Macrovision Beta-Testing CD Copy Protection Technology

Forget the Serial Copy Management System, music fans. Macrovision Corporation is taking CD copy prevention to the next level. The folks who made it impossible to loop your DVD player through your VCR want to make sure you can't copy new music either. On February 27, Sunnyvale, CA-based Macrovision announced that it will begin beta-testing its "Safeaudio Toolkit," a CD-audio copy-protection technology. One major record label has already completed its own testing, according to an official statement. Macrovision announced its intention to go forward with the technology late last year.

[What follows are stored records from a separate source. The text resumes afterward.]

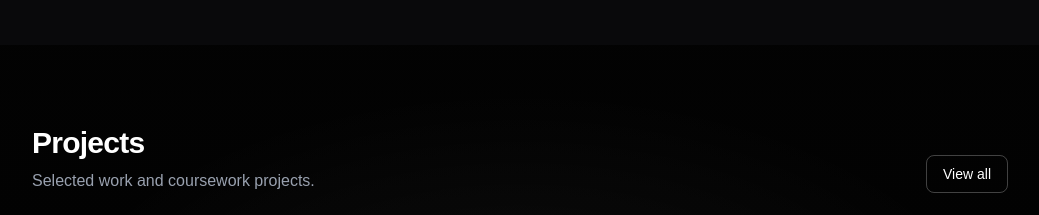
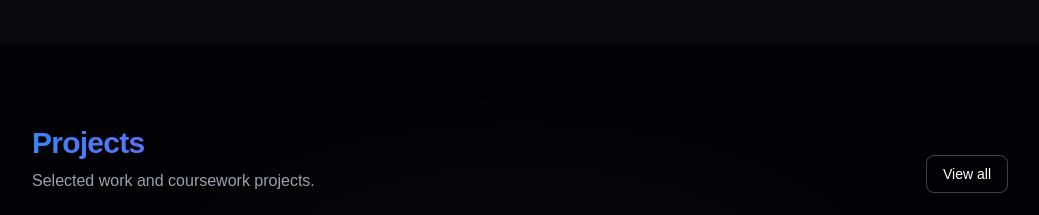
Before and after one commit to ruinogenesis/my-portfolio, a Next.js app: page / in a window 1280 px wide. Shown: the part 1940-2155 px from the top of the page, without its empty margins (120-1159 px from the left). Built offline with nearby package versions, Linux system fonts and the light colour scheme.

Commit message:
refine color theme

```diff
--- a/app/globals.css
+++ b/app/globals.css
@@ -34,7 +34,7 @@ html { scroll-behavior: smooth; }
     radial-gradient(1200px 600px at 20% 10%, rgba(255,255,255,0.08), transparent 50%),
     radial-gradient(1000px 600px at 80% 30%, rgba(255,255,255,0.06), transparent 55%),
     radial-gradient(900px 500px at 50% 80%, rgba(255,255,255,0.05), transparent 55%),
-    linear-gradient(to bottom, #000, #050505 40%, #000);
+    linear-gradient(to bottom, #050814, #04040a 40%, #000);
 }
 
 .grid-overlay {
--- a/app/page.tsx
+++ b/app/page.tsx
@@ -95,10 +95,10 @@ export default function Home() {
           </a>
 
           <nav className="hidden md:flex items-center gap-6 text-sm text-gray-300">
-            <a href="#about" className="hover:text-white transition">About</a>
-            <a href="#skills" className="hover:text-white transition">Skills</a>
-            <a href="#projects" className="hover:text-white transition">Projects</a>
-            <a href="/resume" className="hover:text-white transition">Resume</a>
+            <a href="#about" className="hover:text-blue-300 transition">About</a>
+            <a href="#skills" className="hover:text-blue-300 transition">Skills</a>
+            <a href="#projects" className="hover:text-blue-300 transition">Projects</a>
+            <a href="/resume" className="hover:text-blue-300 transition">Resume</a>
           </nav>
 
           <a
@@ -245,7 +245,7 @@ export default function Home() {
         <div className="mx-auto max-w-5xl px-6">
           <div className="flex flex-col gap-2 sm:flex-row sm:items-end sm:justify-between">
             <div>
-              <h2 className="text-3xl font-bold tracking-tight">Projects</h2>
+              <h2 className="text-3xl font-bold tracking-tight gradient-text">Projects</h2>
               <p className="mt-2 text-gray-400">Selected work and coursework projects.</p>
             </div>
 
```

Safeaudio (a Macrovision registered trademark) is intended to prevent the copying of CDs, or tracks from CDs, onto CD-R discs. The technology was developed jointly by Macrovision and TTR Technologies, Inc. in response to the widespread availability of CD burners and disc compilation software. Safeaudio encoding is "applied during the mastering process at CD manufacturing facilities and is designed to prevent unauthorized copying of music CDs." The process takes place at the mastering house "on existing replication equipment . . . automating the copy-protection process and keeping the original unprotected master file secured," Macrovision claims.

"The proliferation of commercial-grade CD-recordables and inexpensive CD-R media has become a major concern to the music labels. We believe that Safeaudio provides an opportunity for the music industry to regain the billions of dollars lost to unauthorized casual copying. We are eager to start our beta trials and to get the technology into the hands of the music labels for evaluations," commented Macrovision president and COO Bill Krepick.

The system runs on standard PC Windows 95/98/ME/NT4 and Windows 2000 platforms, and consists of a "Safeaudio protection generator (SPG) program integrated with the Media Morphics and Eclipse EFM encoders." The company has a strong track record with such ventures: Macrovision's "Safedisc" CD-ROM software copy protection technology has been licensed to over 100 mastering and replication facilities throughout the world and is used by many publishers. We have no idea how this will affect the many thousands of audiophiles who use separate D/A processors.